(Records):
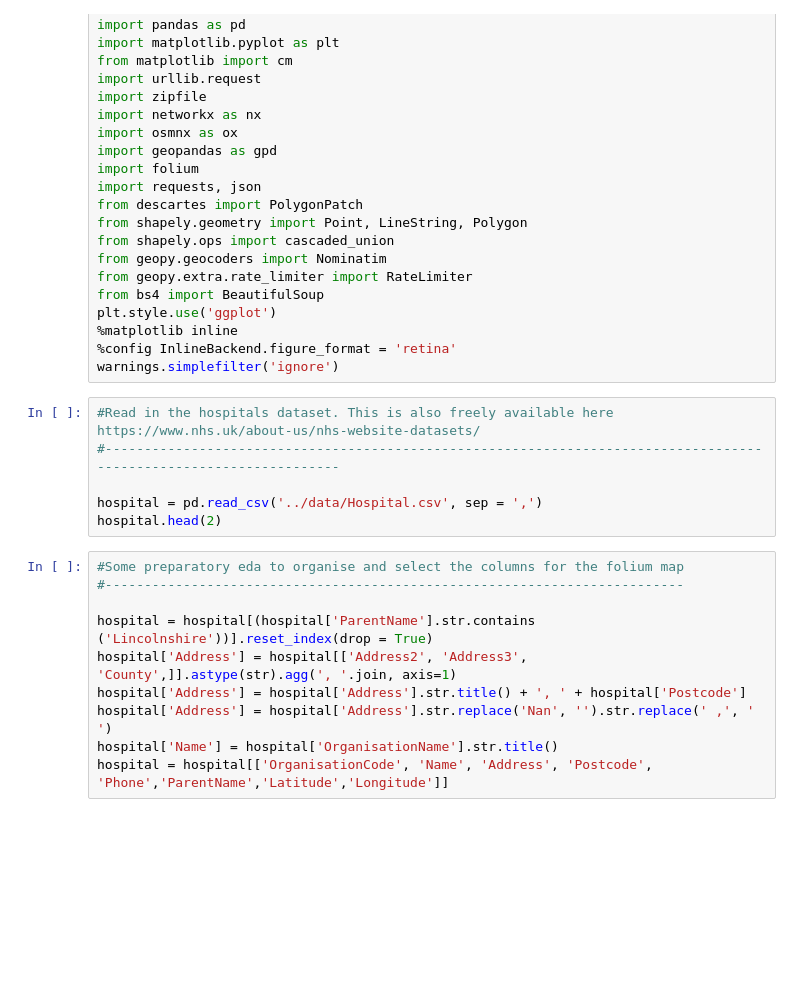
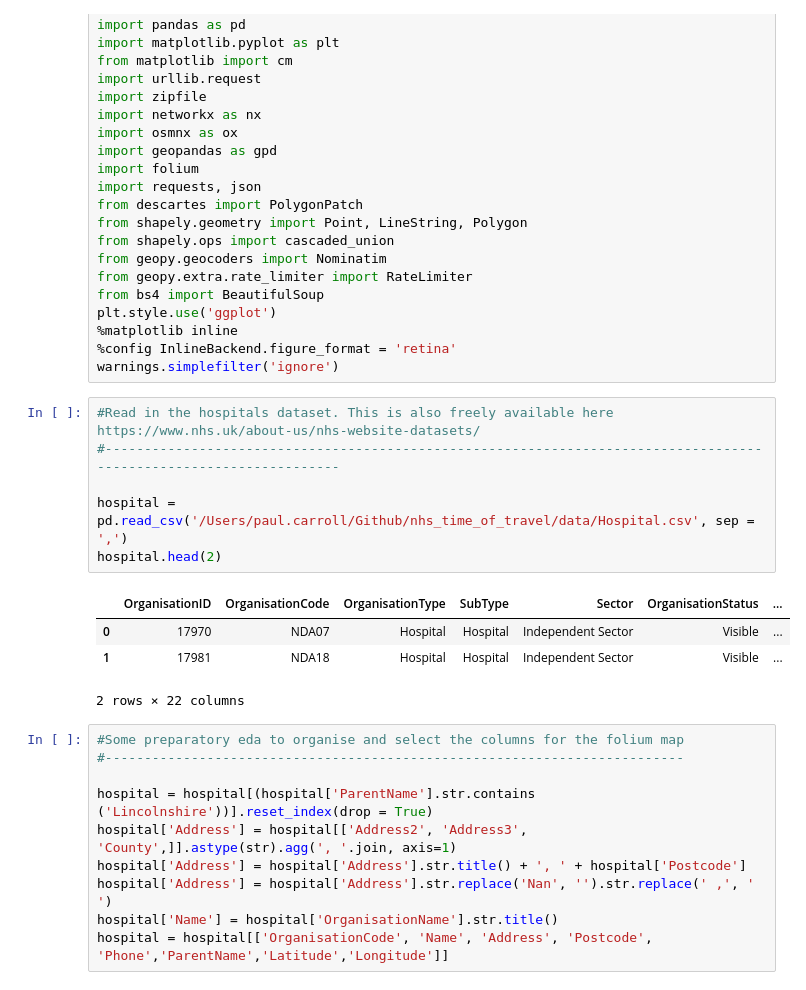
Before and after one commit to nhsx/nhs_time_of_travel, a Jupyter notebook: a&e.ipynb, the cells around one changed output. Saved outputs shown, nothing was run; the diff lists cells and outputs as text; blank space fills up the shorter version.

```diff
--- a/a&e.ipynb
+++ b/a&e.ipynb
@@ -27,9 +27,14 @@ warnings.simplefilter('ignore')
 # %%
 #Read in the hospitals dataset. This is also freely available here https://www.nhs.uk/about-us/nhs-website-datasets/
 #-------------------------------------------------------------------------------------------------------------------
 
-hospital = pd.read_csv('../data/Hospital.csv', sep = ',')
+hospital = pd.read_csv('/Users/paul.carroll/Github/nhs_time_of_travel/data/Hospital.csv', sep = ',')
 hospital.head(2)
+# %% [output]
+|  | OrganisationID | OrganisationCode | OrganisationType | SubType | Sector | OrganisationStatus | ... |
+| 0 | 17970 | NDA07 | Hospital | Hospital | Independent Sector | Visible | ... |
+| 1 | 17981 | NDA18 | Hospital | Hospital | Independent Sector | Visible | ... |
+2 rows × 22 columns
 # %%
 #Some preparatory eda to organise and select the columns for the folium map
 #--------------------------------------------------------------------------
```
Also changed, not shown: parts of 6 cells of this notebook.
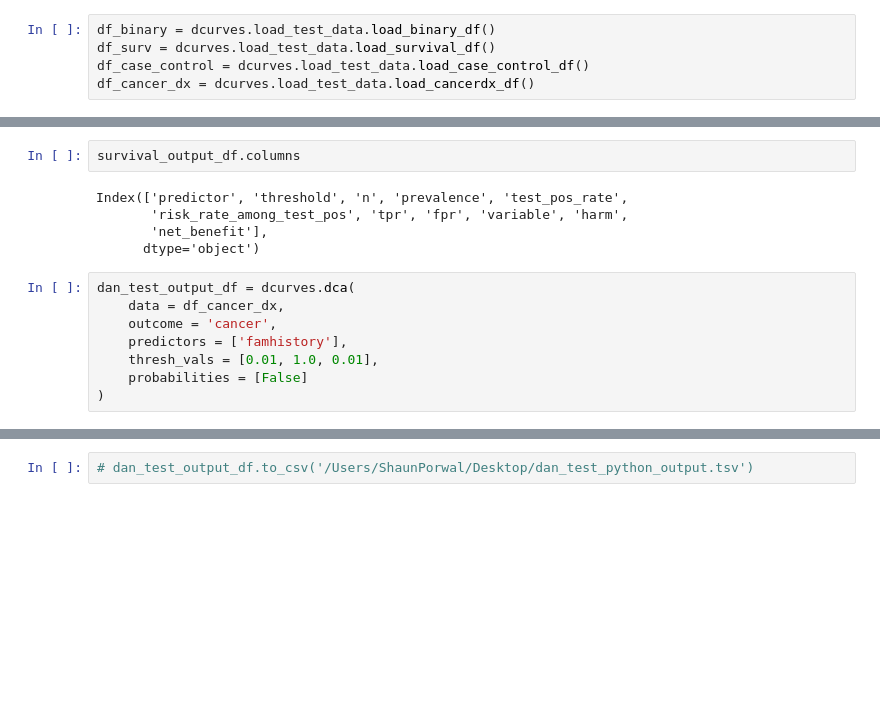
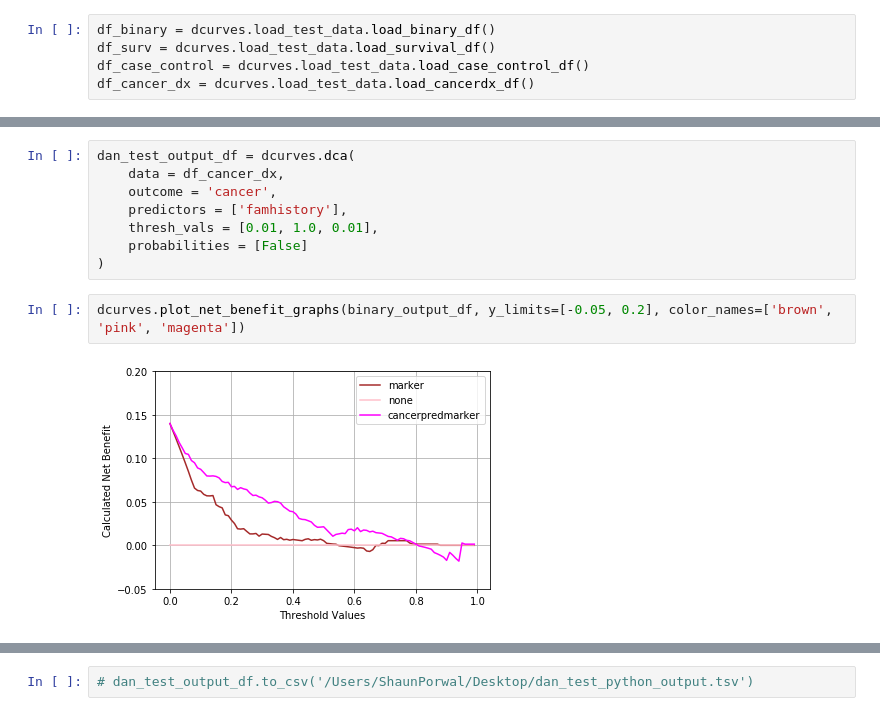
Before and after one commit to MSKCC-Epi-Bio/dcurves, a Jupyter notebook: jupyter_notebooks/running_dcurves.ipynb, the cells around one changed output, grey strips where cells are left out. Saved outputs shown, nothing was run; the diff lists cells and outputs as text; blank space fills up the shorter version.

```diff
--- a/jupyter_notebooks/running_dcurves.ipynb
+++ b/jupyter_notebooks/running_dcurves.ipynb
@@ -43,10 +59,3 @@ survival_output_df = dcurves.dca(
-# %%
-survival_output_df.columns
-# %% [output]
-Index(['predictor', 'threshold', 'n', 'prevalence', 'test_pos_rate',
-       'risk_rate_among_test_pos', 'tpr', 'fpr', 'variable', 'harm',
-       'net_benefit'],
-      dtype='object')
 # %%
 dan_test_output_df = dcurves.dca(
     data = df_cancer_dx,
@@ -55,4 +64,8 @@ dan_test_output_df = dcurves.dca(
     thresh_vals = [0.01, 1.0, 0.01],
     probabilities = [False]
 )
+# %%
+dcurves.plot_net_benefit_graphs(binary_output_df, y_limits=[-0.05, 0.2], color_names=['brown', 'pink', 'magenta'])
+# %% [output]
+[figure, added]
 # %%
```
Also changed, not shown: parts of 8 cells of this notebook, 3 other files.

(Task brief): What is needed is a verbatim copy of the material, minus its pictures.

(Response for this exercise):
Before and after one commit to nhsx/nhs_time_of_travel, a Jupyter notebook: a&e.ipynb, the cells around one changed output. Saved outputs shown, nothing was run; the diff lists cells and outputs as text; blank space fills up the shorter version.

```diff
--- a/a&e.ipynb
+++ b/a&e.ipynb
@@ -27,9 +27,14 @@ warnings.simplefilter('ignore')
 # %%
 #Read in the hospitals dataset. This is also freely available here https://www.nhs.uk/about-us/nhs-website-datasets/
 #-------------------------------------------------------------------------------------------------------------------
 
-hospital = pd.read_csv('../data/Hospital.csv', sep = ',')
+hospital = pd.read_csv('/Users/paul.carroll/Github/nhs_time_of_travel/data/Hospital.csv', sep = ',')
 hospital.head(2)
+# %% [output]
+|  | OrganisationID | OrganisationCode | OrganisationType | SubType | Sector | OrganisationStatus | ... |
+| 0 | 17970 | NDA07 | Hospital | Hospital | Independent Sector | Visible | ... |
+| 1 | 17981 | NDA18 | Hospital | Hospital | Independent Sector | Visible | ... |
+2 rows × 22 columns
 # %%
 #Some preparatory eda to organise and select the columns for the folium map
 #--------------------------------------------------------------------------
```
Also changed, not shown: parts of 6 cells of this notebook.
Before and after one commit to MSKCC-Epi-Bio/dcurves, a Jupyter notebook: jupyter_notebooks/running_dcurves.ipynb, the cells around one changed output, grey strips where cells are left out. Saved outputs shown, nothing was run; the diff lists cells and outputs as text; blank space fills up the shorter version.

```diff
--- a/jupyter_notebooks/running_dcurves.ipynb
+++ b/jupyter_notebooks/running_dcurves.ipynb
@@ -43,10 +59,3 @@ survival_output_df = dcurves.dca(
-# %%
-survival_output_df.columns
-# %% [output]
-Index(['predictor', 'threshold', 'n', 'prevalence', 'test_pos_rate',
-       'risk_rate_among_test_pos', 'tpr', 'fpr', 'variable', 'harm',
-       'net_benefit'],
-      dtype='object')
 # %%
 dan_test_output_df = dcurves.dca(
     data = df_cancer_dx,
@@ -55,4 +64,8 @@ dan_test_output_df = dcurves.dca(
     thresh_vals = [0.01, 1.0, 0.01],
     probabilities = [False]
 )
+# %%
+dcurves.plot_net_benefit_graphs(binary_output_df, y_limits=[-0.05, 0.2], color_names=['brown', 'pink', 'magenta'])
+# %% [output]
+[figure, added]
 # %%
```
Also changed, not shown: parts of 8 cells of this notebook, 3 other files.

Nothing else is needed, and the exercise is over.